I normally don’t like vegan restaurants where every dish has some kind of plant-based substitute: things like “chicken” sandwiches and nachos with “cheese.” I was vegetarian for most of my life, and my family’s philosophy was to eat the many wonderful dishes that were always constructed to be vegetarian, like those that come out of Asian Buddhist cuisines, and not try to mimic meat with plant-based products. 

So I was pretty skeptical ordering my Santa Fe hash with “chorizo,” “eggy” tofu and “creamy cheddar cheese” ($13.75) and the TKO “chicken” sandwich ($13.25) from Wayward Vegan Cafe, currently a takeout-only cafe. 
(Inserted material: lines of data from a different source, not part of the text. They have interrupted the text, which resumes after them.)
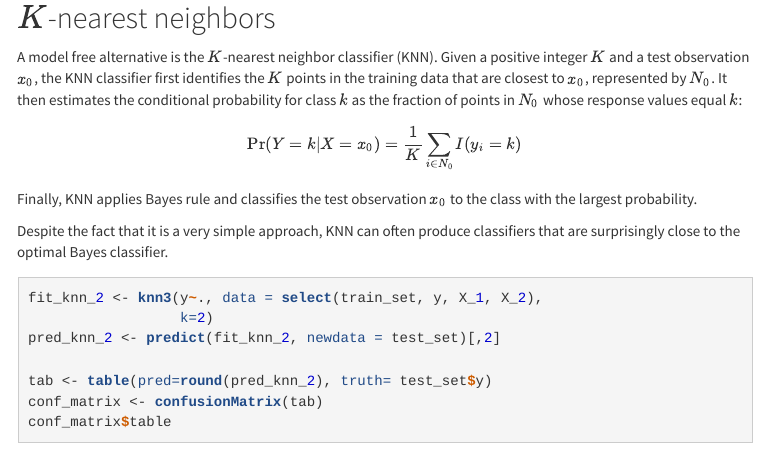
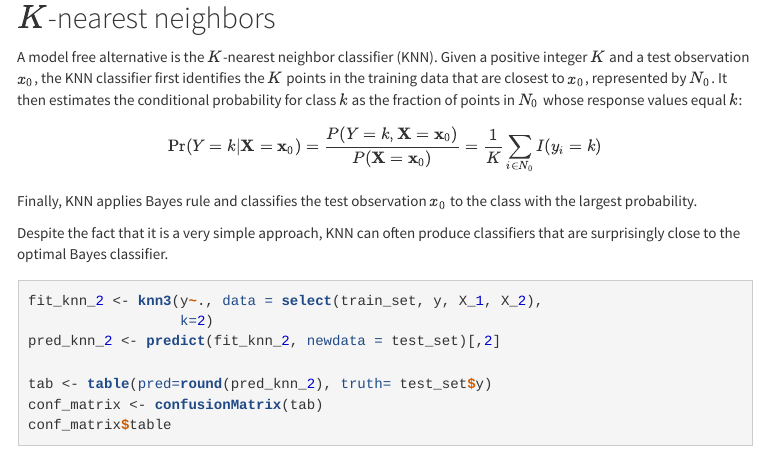
Before and after one commit to jhu-advdatasci/2019, an R Markdown document (lectures/17-classification.Rmd): the page in a window 1100 px wide, from 16200 px down. The pictures show the output file lectures/17-classification.html that the author committed with the source, opened offline; menus at the side of the page are left out.

Commit message:
updating knn section

```diff
--- a/lectures/17-classification.Rmd
+++ b/lectures/17-classification.Rmd
@@ -651,7 +651,7 @@ estimates the conditional probability for class $k$
 as the fraction of points in $N_0$ whose response
 values equal $k$:
 
-$$\mbox{Pr}( Y = k | X =x_0)  = \frac{1}{K} \sum_{i \in N_0} I(y_i = k)$$
+$$\mbox{Pr}( Y = k | \mathbf{X} =\mathbf{x}_0)  = \frac{P(Y = k, \mathbf{X} = \mathbf{x}_0)}{P(\mathbf{X} = \mathbf{x}_0)} = \frac{1}{K} \sum_{i \in N_0} I(y_i = k)$$
 
 Finally, KNN applies Bayes rule and classifies
 the test observation $x_0$ to the class with the
```
Also changed, not shown: lectures/17-classification.html.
Prepared for disappointment, I was pleasantly surprised when I shoveled the tofu, vegan chorizo, black beans and home fries into my mouth and discovered a satisfying mix of tender tofu curds and chewy chorizo. I dashed some Valentina hot sauce onto the mix, put it on a piece of toast and had an enjoyable breakfast. The portion was also huge, so although the scramble likely lacked the amount of fat in real chorizo and egg, I couldn’t finish the whole plate.

And though the plant-based chicken lacked the flavor of the real bird, the breading was crunchy with a spicy-sweet sauce. If you, like me, enjoy fried chicken doused with spicy vinegar hot sauce, the sandwich is taken to the next level with some Crystal or Tabasco.

If I ever go vegan, I could see myself coming back here when I’m craving scrambles and fried chicken sandwiches.